%%
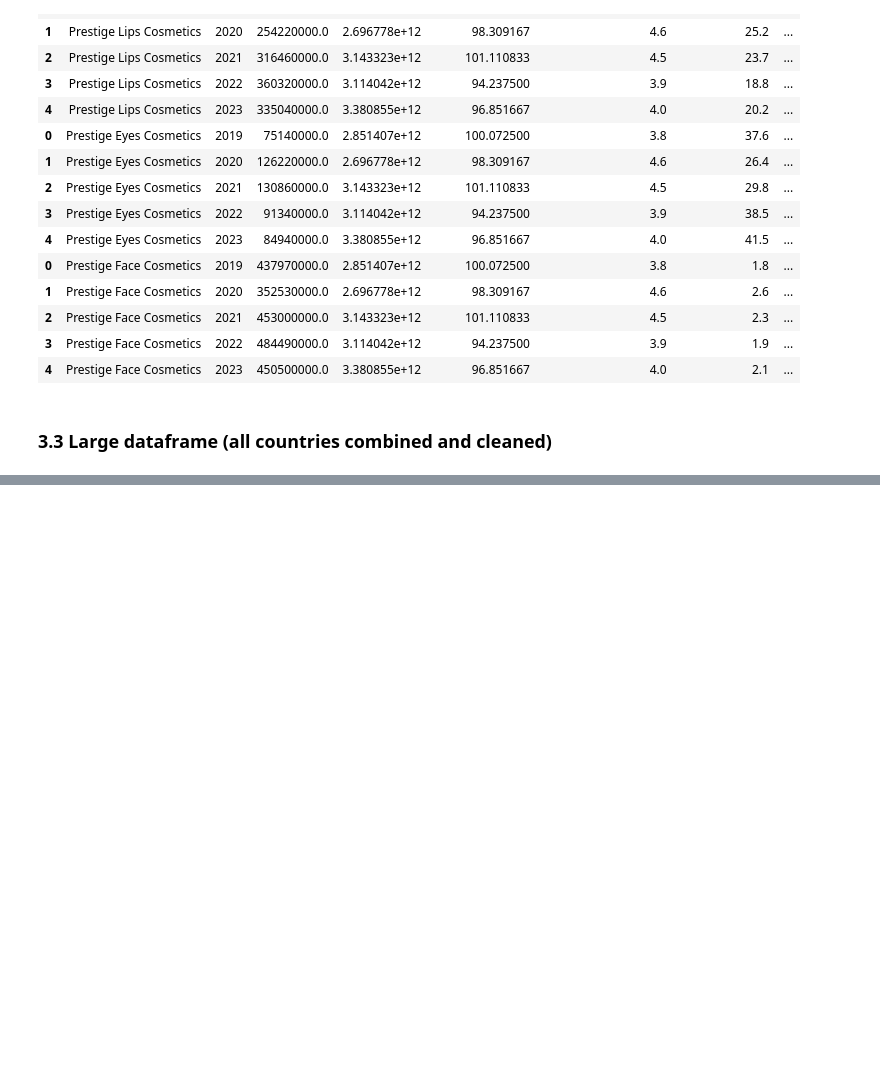
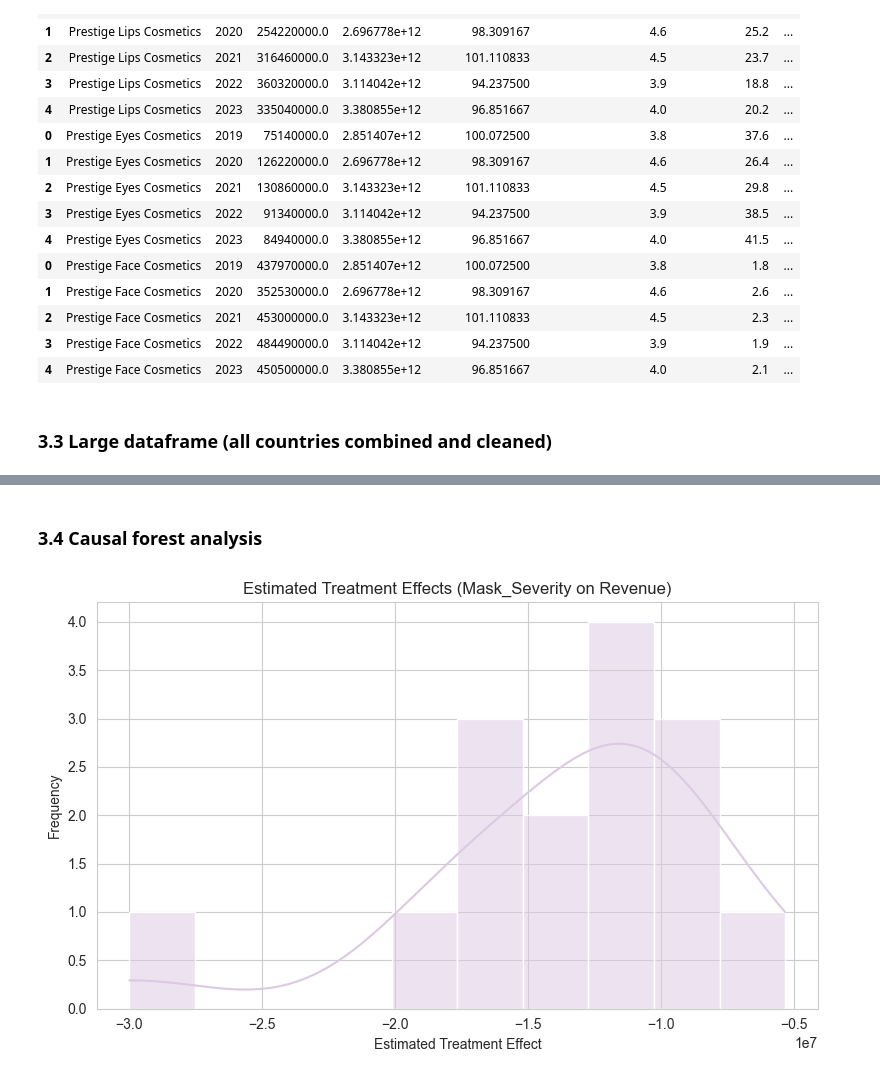
Before and after one commit to kaitlinjohnson1/Luxury_goods_project, a Jupyter notebook: code/visualisations_code.ipynb, the cells around one changed output, grey strips where cells are left out. Drawn from its saved outputs; the diff is of its cells as text; code cells hidden in the pictures; blank space fills up the shorter version.

Commit message:
Finished dataframe and advanced modelling

```diff
--- a/code/visualisations_code.ipynb
+++ b/code/visualisations_code.ipynb
@@ -1336,3 +1336,7 @@ uk_df
 | 4 | Prestige Face Cosmetics | 2023 | 450500000.0 | 3.380855e+12 | 96.851667 | 4.0 | 2.1 | ... |
 # %% [markdown]
 ### 3.3 Large dataframe (all countries combined and cleaned)
+# %%
+# Create combined dataframe
+combined_df = pd.concat([df_USA, china_df, japan_df, germany_df, uk_df], ignore_index=True)
+combined_df
@@ -1338,0 +1425,4 @@ uk_df
+# %%
+# Sort data by time
+combined_df = combined_df.sort_values(by=['Cosmetic_product', 'Year'])
+combined_df
@@ -1338,0 +1443,51 @@ uk_df
+# %% [markdown]
+### 3.4 Causal forest analysis
+# %%
+import pandas as pd
+from econml.dml import CausalForestDML
+from sklearn.ensemble import RandomForestRegressor
+from sklearn.model_selection import train_test_split
+from sklearn.preprocessing import StandardScaler
+import matplotlib.pyplot as plt
+import seaborn as sns
+
+# Prepare the data
+df = combined_df.dropna()
+Y = df['Revenue']
+T = df['Mask_Severity']
+X = df[['GDP', 'Unemployment_rate', 'Avg_Confidence', 'online_sales_%', 'Mask_Friendly']]
+X = pd.get_dummies(X.join(df['Country']), drop_first=True)
+
+# Standardise the covariates
+scaler = StandardScaler()
+X_scaled = scaler.fit_transform(X)
+
+# Train/Test Split
+X_train, X_test, T_train, T_test, Y_train, Y_test = train_test_split(X_scaled, T, Y, test_size=0.2, random_state=42)
+
+# Causal Forest Estimator
+causal_forest = CausalForestDML(
+    model_t=RandomForestRegressor(),
+    model_y=RandomForestRegressor(),
+    n_estimators=100,
+    min_samples_leaf=1,
+    max_depth=5,
+    random_state=42
+)
+
+# Fit the model
+causal_forest.fit(Y_train, T_train, X=X_train)
+
+# Estimate treatment effects
+te_pred = causal_forest.effect(X_test)
+
+# Plotting
+plt.figure(figsize=(8, 5))
+sns.histplot(te_pred, bins=10, kde=True)
+plt.title("Estimated Treatment Effects (Mask_Severity on Revenue)")
+plt.xlabel("Estimated Treatment Effect")
+plt.ylabel("Frequency")
+plt.tight_layout()
+plt.show()
+# %% [output]
+[figure, added]
```
Also changed, not shown: parts of 10 cells of this notebook.
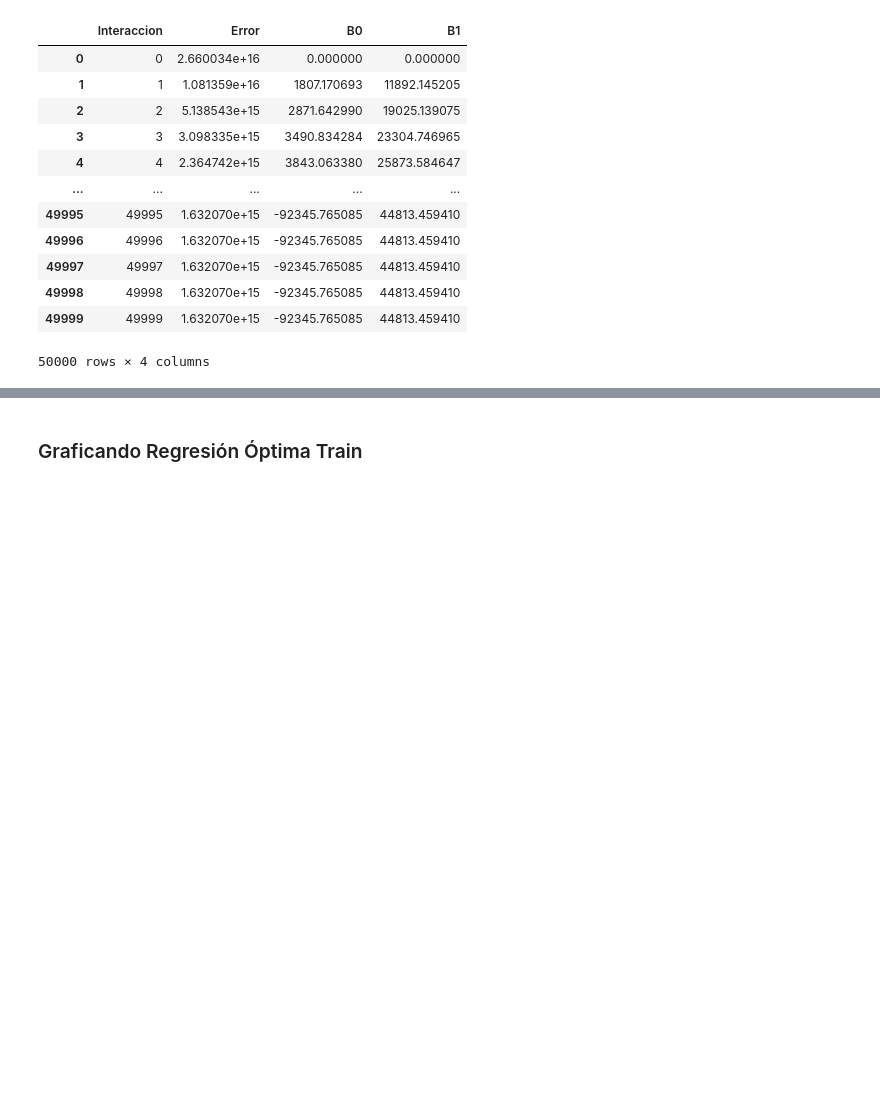
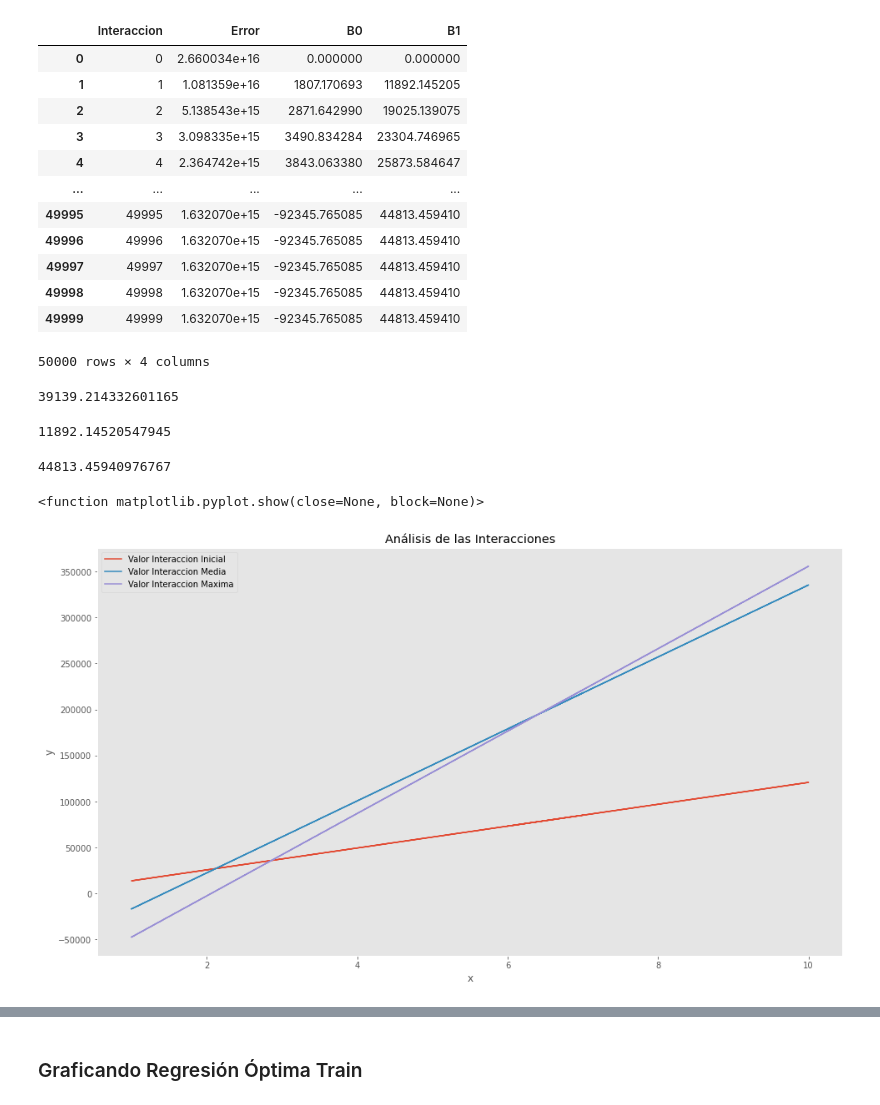
Before and after one commit to GladysAndrea/Proyecto-CDP, a Jupyter notebook: Proyecto-CDP.ipynb, the cells around one changed output, grey strips where cells are left out. Saved outputs shown, nothing was run; the diff lists cells and outputs as text; code cells hidden in the pictures; blank space fills up the shorter version.

```diff
--- a/Proyecto-CDP.ipynb
+++ b/Proyecto-CDP.ipynb
@@ -272,6 +272,63 @@ Errores
 | 49998 | 49998 | 1.632070e+15 | -92345.765085 | 44813.459410 |
 | 49999 | 49999 | 1.632070e+15 | -92345.765085 | 44813.459410 |
 50000 rows × 4 columns
+# %%
+Minimo = pd.DataFrame()
+Medio = pd.DataFrame()
+Maximo = pd.DataFrame()
+
+
+Errores["Interaccion"] = Errores["Interaccion"].astype(int)
+
+#print (Errores.dtypes)
+df = Errores['Interaccion'] == int(((int(min(Errores.Interaccion))+int(max(Errores.Interaccion)))/2)-23000)
+Medio=Errores.loc[df]
+
+aMedio=max(Medio.B0)
+aMedio
+bMedio=max(Medio.B1)
+bMedio
+# %% [output]
+39139.214332601165
+# %%
+Errores["Interaccion"] = Errores["Interaccion"].astype(int)
+
+#print (Errores.dtypes)
+df = Errores['Interaccion'] == (min(Errores.Interaccion)+1)
+Minimo=Errores.loc[df]
+
+aMinimo=max(Minimo.B0)
+aMinimo
+bMinimo=max(Minimo.B1)
+bMinimo
+# %% [output]
+11892.14520547945
+# %%
+Errores["Interaccion"] = Errores["Interaccion"].astype(int)
+
+#print (Errores.dtypes)
+df = Errores['Interaccion'] == (max(Errores.Interaccion))
+Maximo=Errores.loc[df]
+
+aMaximo=max(Maximo.B0)
+aMaximo
+bMaximo=max(Maximo.B1)
+bMaximo
+# %% [output]
+44813.45940976767
+# %%
+plt.plot(x, bMinimo*x + aMinimo, label='Valor Interaccion Inicial')
+plt.plot(x, bMedio*x + aMedio, label='Valor Interaccion Media')
+plt.plot(x, bMaximo*x + aMaximo, label='Valor Interaccion Maxima')
+plt.xlabel('x')
+plt.ylabel('y')
+plt.title('Análisis de las Interacciones')
+plt.grid()
+plt.legend()
+plt.show
+# %% [output]
+<function matplotlib.pyplot.show(close=None, block=None)>
+[figure, added]
 # %%
 Optimo = pd.DataFrame()
 
```
Also changed, not shown: parts of 10 cells of this notebook.
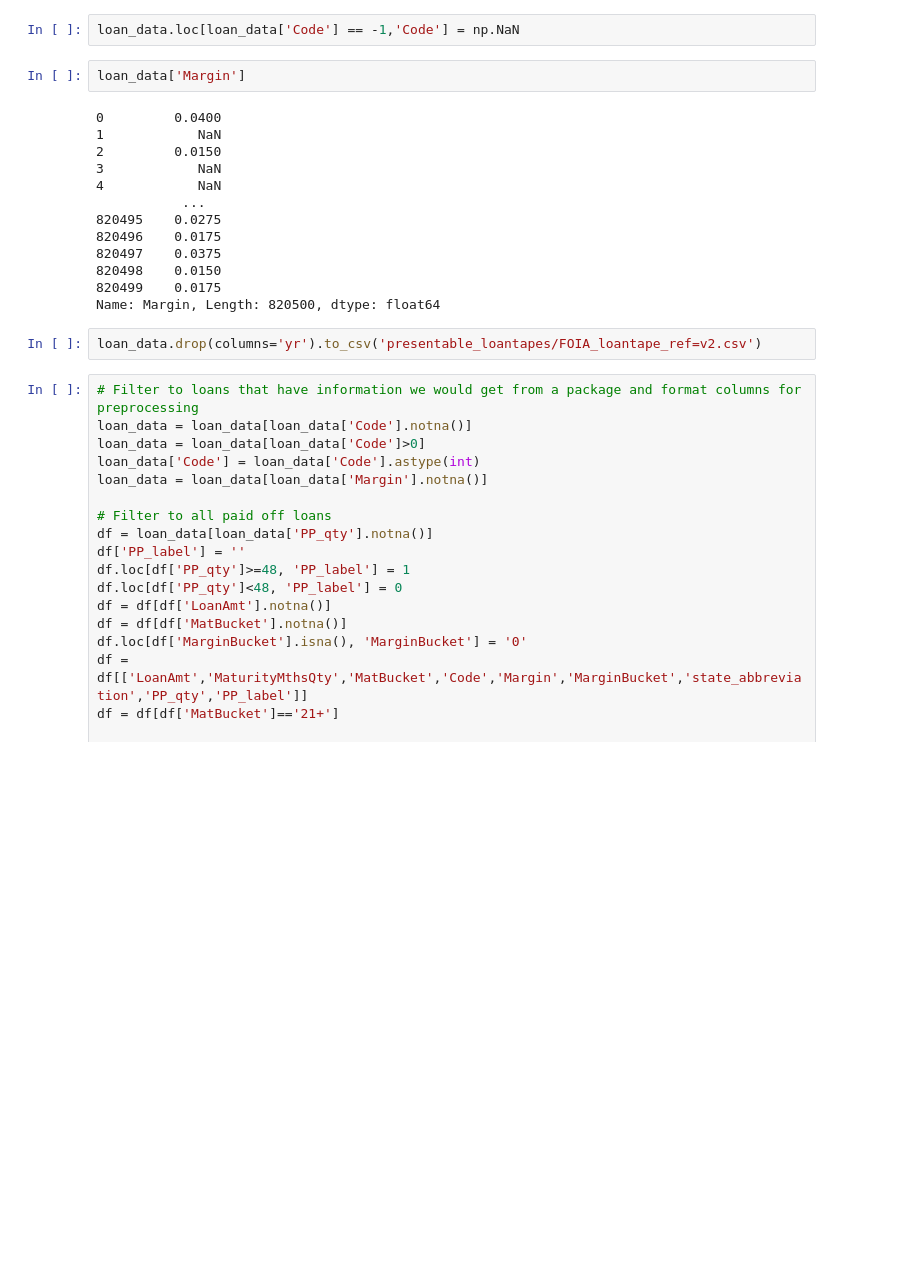
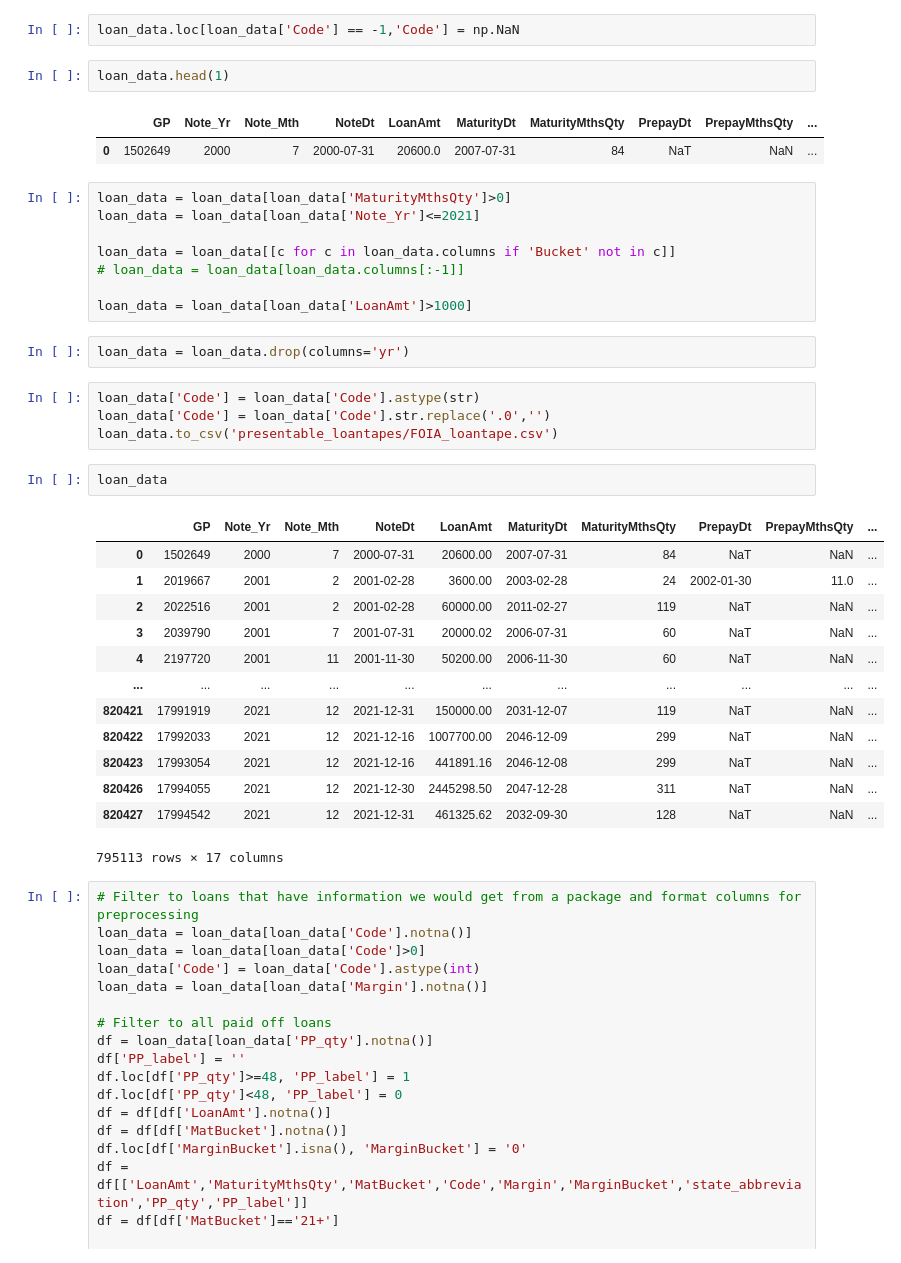
Before and after one commit to laramiedunlap/workstation_transfers, a Jupyter notebook: runthrough/modelling.ipynb, the cells around one changed output. Cells and saved outputs as stored; diff of their text form; blank space fills up the shorter version.

```diff
--- a/runthrough/modelling.ipynb
+++ b/runthrough/modelling.ipynb
@@ -46,23 +46,41 @@ loan_data.loc[loan_data['DefaultMthsQty']>loan_data['PrepayMthsQty']]
 |  | GP | Note_Yr | Note_Mth | NoteDt | LoanAmt | MaturityDt | MaturityMthsQty | PrepayDt | PrepayMthsQty | ... |
 # %%
 loan_data.loc[loan_data['Code'] == -1,'Code'] = np.NaN
+# %%
+loan_data.head(1)
+# %% [output]
+|  | GP | Note_Yr | Note_Mth | NoteDt | LoanAmt | MaturityDt | MaturityMthsQty | PrepayDt | PrepayMthsQty | ... |
+| 0 | 1502649 | 2000 | 7 | 2000-07-31 | 20600.0 | 2007-07-31 | 84 | NaT | NaN | ... |
+# %%
+loan_data = loan_data[loan_data['MaturityMthsQty']>0]
+loan_data = loan_data[loan_data['Note_Yr']<=2021]
+
+loan_data = loan_data[[c for c in loan_data.columns if 'Bucket' not in c]]
+# loan_data = loan_data[loan_data.columns[:-1]]
+
+loan_data = loan_data[loan_data['LoanAmt']>1000]
+# %%
+loan_data = loan_data.drop(columns='yr')
+# %%
+loan_data['Code'] = loan_data['Code'].astype(str)
+loan_data['Code'] = loan_data['Code'].str.replace('.0','')
+loan_data.to_csv('presentable_loantapes/FOIA_loantape.csv')
 # %%
-loan_data['Margin']
+loan_data
 # %% [output]
+|  | GP | Note_Yr | Note_Mth | NoteDt | LoanAmt | MaturityDt | MaturityMthsQty | PrepayDt | PrepayMthsQty | ... |
+| 0 | 1502649 | 2000 | 7 | 2000-07-31 | 20600.00 | 2007-07-31 | 84 | NaT | NaN | ... |
+| 1 | 2019667 | 2001 | 2 | 2001-02-28 | 3600.00 | 2003-02-28 | 24 | 2002-01-30 | 11.0 | ... |
+| 2 | 2022516 | 2001 | 2 | 2001-02-28 | 60000.00 | 2011-02-27 | 119 | NaT | NaN | ... |
+| 3 | 2039790 | 2001 | 7 | 2001-07-31 | 20000.02 | 2006-07-31 | 60 | NaT | NaN | ... |
+| 4 | 2197720 | 2001 | 11 | 2001-11-30 | 50200.00 | 2006-11-30 | 60 | NaT | NaN | ... |
+| ... | ... | ... | ... | ... | ... | ... | ... | ... | ... | ... |
+| 820421 | 17991919 | 2021 | 12 | 2021-12-31 | 150000.00 | 2031-12-07 | 119 | NaT | NaN | ... |
+| 820422 | 17992033 | 2021 | 12 | 2021-12-16 | 1007700.00 | 2046-12-09 | 299 | NaT | NaN | ... |
+| 820423 | 17993054 | 2021 | 12 | 2021-12-16 | 441891.16 | 2046-12-08 | 299 | NaT | NaN | ... |
+| 820426 | 17994055 | 2021 | 12 | 2021-12-30 | 2445298.50 | 2047-12-28 | 311 | NaT | NaN | ... |
+| 820427 | 17994542 | 2021 | 12 | 2021-12-31 | 461325.62 | 2032-09-30 | 128 | NaT | NaN | ... |
-0         0.0400
-1            NaN
-2         0.0150
-3            NaN
-4            NaN
-           ...
-820495    0.0275
-820496    0.0175
-820497    0.0375
-820498    0.0150
-820499    0.0175
-Name: Margin, Length: 820500, dtype: float64
+795113 rows × 17 columns
-# %%
-loan_data.drop(columns='yr').to_csv('presentable_loantapes/FOIA_loantape_ref=v2.csv')
 # %%
 # Filter to loans that have information we would get from a package and format columns for preprocessing
 loan_data = loan_data[loan_data['Code'].notna()]
```
Also changed, not shown: parts of 1 cell of this notebook, 3 other files.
%%
● **Task to complete**
In the listing above, find each line with the word "bMaximo" and return it.

● **Solution to the exercise**
+bMaximo=max(Maximo.B1)
+bMaximo
+plt.plot(x, bMaximo*x + aMaximo, label='Valor Interaccion Maxima')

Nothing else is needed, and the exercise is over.